Removal was followed by restoration of the environment by planting of native plants, and other improvements.

The purpose of the project was to mitigate repeated inundation of the community of Casitas Springs and State Route (SR) 33 from floodwaters, sediment, and debris originating from the Fresno Canyon Watershed and the related undersized storm drain facilities.

The project encompassed the area between where the Fresno Canyon channel outlets the canyon mouth on the east side of State Route 33 to the Ventura River.
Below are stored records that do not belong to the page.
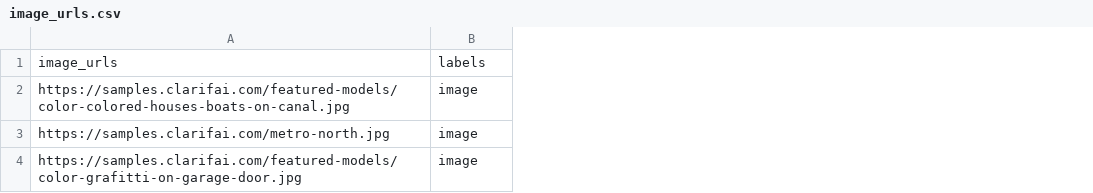
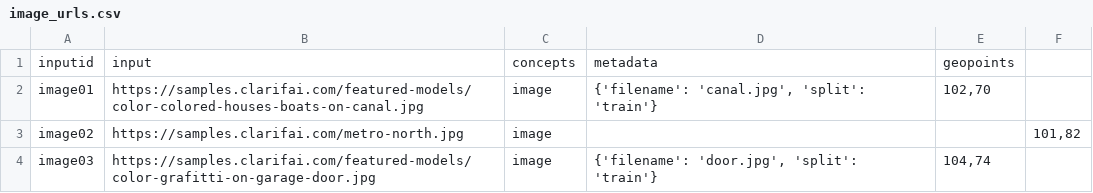
Before and after one commit to Clarifai/examples, a CSV file: datasets/upload/data/image_urls.csv, drawn as a sheet; removed rows and columns are numbered as before the commit, all else as after; the diff names each change by its address in the sheet, - before the commit and + after, or states it on an @@ line.

```diff
--- a/datasets/upload/data/image_urls.csv
+++ b/datasets/upload/data/image_urls.csv
+column A, rows 2-4: image01 | image02 | image03
+column D, rows 2-4: {'filename': 'canal.jpg', 'split': 'train'} |  | {'filename': 'door.jpg', 'split': 'train'}
+column E, rows 2-4: 102,70 |  | 104,74
+column F, row 3: 101,82
-row 1: image_urls | labels
+row 1: inputid | input | concepts | metadata | geopoints
```
Also changed, not shown: datasets/upload/data/text_urls.csv, 3 other files.
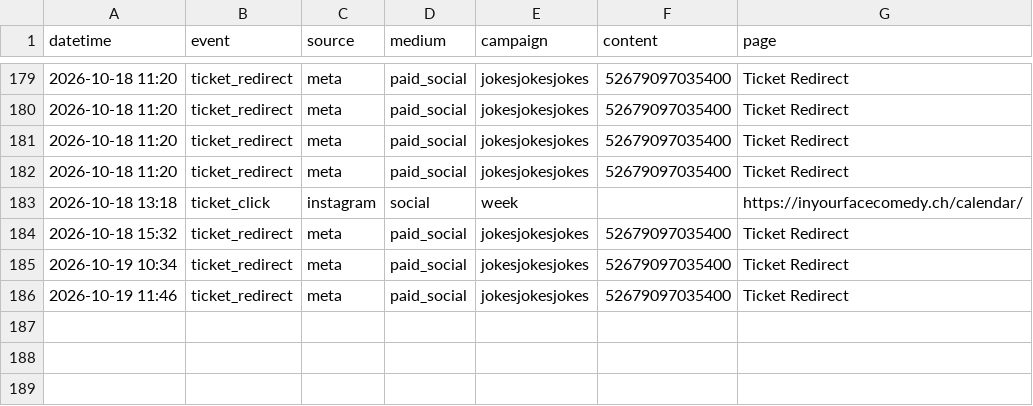
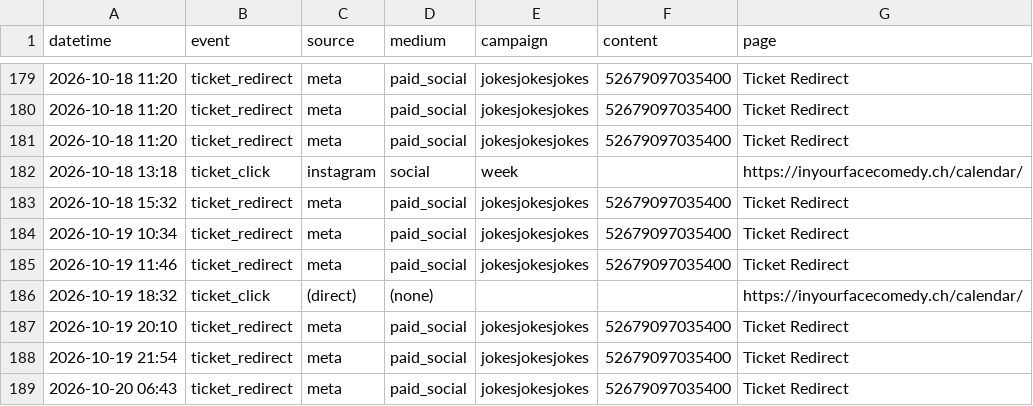
Before and after one commit to harryf/inyourfacecomedy, a CSV file: assets/reports/jokesjokesjokes.csv, drawn as a sheet; only a part is shown, gaps mark what is left out.

```diff
--- a/assets/reports/jokesjokesjokes.csv
+++ b/assets/reports/jokesjokesjokes.csv
@@ -181,3 +181,2 @@ datetime,event,source,medium,campaign,content,page
 2026-10-18 11:20,ticket_redirect,meta,paid_social,jokesjokesjokes,52679097035400,Ticket Redirect
-2026-10-18 11:20,ticket_redirect,meta,paid_social,jokesjokesjokes,52679097035400,Ticket Redirect
 2026-10-18 13:18,ticket_click,instagram,social,week,,https://inyourfacecomedy.ch/calendar/
@@ -186 +185,5 @@ datetime,event,source,medium,campaign,content,page
 2026-10-19 11:46,ticket_redirect,meta,paid_social,jokesjokesjokes,52679097035400,Ticket Redirect
+2026-10-19 18:32,ticket_click,(direct),(none),,,https://inyourfacecomedy.ch/calendar/
+2026-10-19 20:10,ticket_redirect,meta,paid_social,jokesjokesjokes,52679097035400,Ticket Redirect
+2026-10-19 21:54,ticket_redirect,meta,paid_social,jokesjokesjokes,52679097035400,Ticket Redirect
+2026-10-20 06:43,ticket_redirect,meta,paid_social,jokesjokesjokes,52679097035400,Ticket Redirect
```
Also changed, not shown: assets/reports/comedybrew.csv, assets/reports/gratis-zum-mitnehmen.csv, 18 other files.
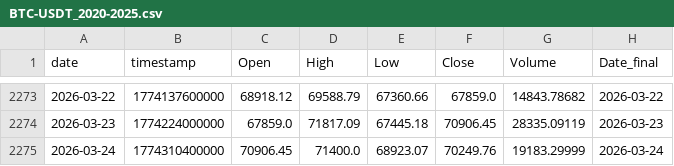
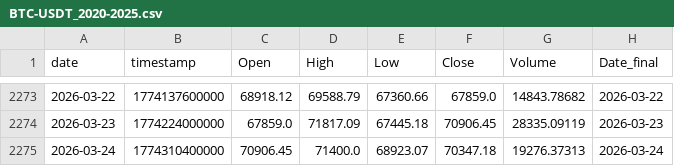
Before and after one commit to Hibra999/TT, a CSV file: data/tokens/BTC-USDT_2020-2025.csv, drawn as a sheet; only a part is shown, gaps mark what is left out.

```diff
--- a/data/tokens/BTC-USDT_2020-2025.csv
+++ b/data/tokens/BTC-USDT_2020-2025.csv
@@ -2274,2 +2274,2 @@ date,timestamp,Open,High,Low,Close,Volume,Date_final
 2026-03-23,1774224000000,67859.0,71817.09,67445.18,70906.45,28335.09119,2026-03-23
-2026-03-24,1774310400000,70906.45,71400.0,68923.07,70249.76,19183.29999,2026-03-24
+2026-03-24,1774310400000,70906.45,71400.0,68923.07,70347.18,19276.37313,2026-03-24
```
Also changed, not shown: data/tokens/AAPL_2020-2025.csv, data/tokens/CBOE_2020-2025.csv, 4 other files.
The project components included the installation of a 108-inch reinforced concrete (RC) pipe from Fresno Canyon to the Ventura River utilizing both a jacking method (trenchless) and open trench installation, construction of RC floodwalls, RC masonry retaining walls, RC channel and chute, RC box, RC headwalls, rock riprap, concrete v-ditches, access roads of various materials, and asphalt bike path. The project also included the installation of 60-, 48-, and 18-inch RC pipes, and a 21-inch sewer line, manholes, chain link and wood fencing, chain link and pipe gates, and related appurtenances.

The Casitas Springs Fresno Canyon Diversion Project on Vimeo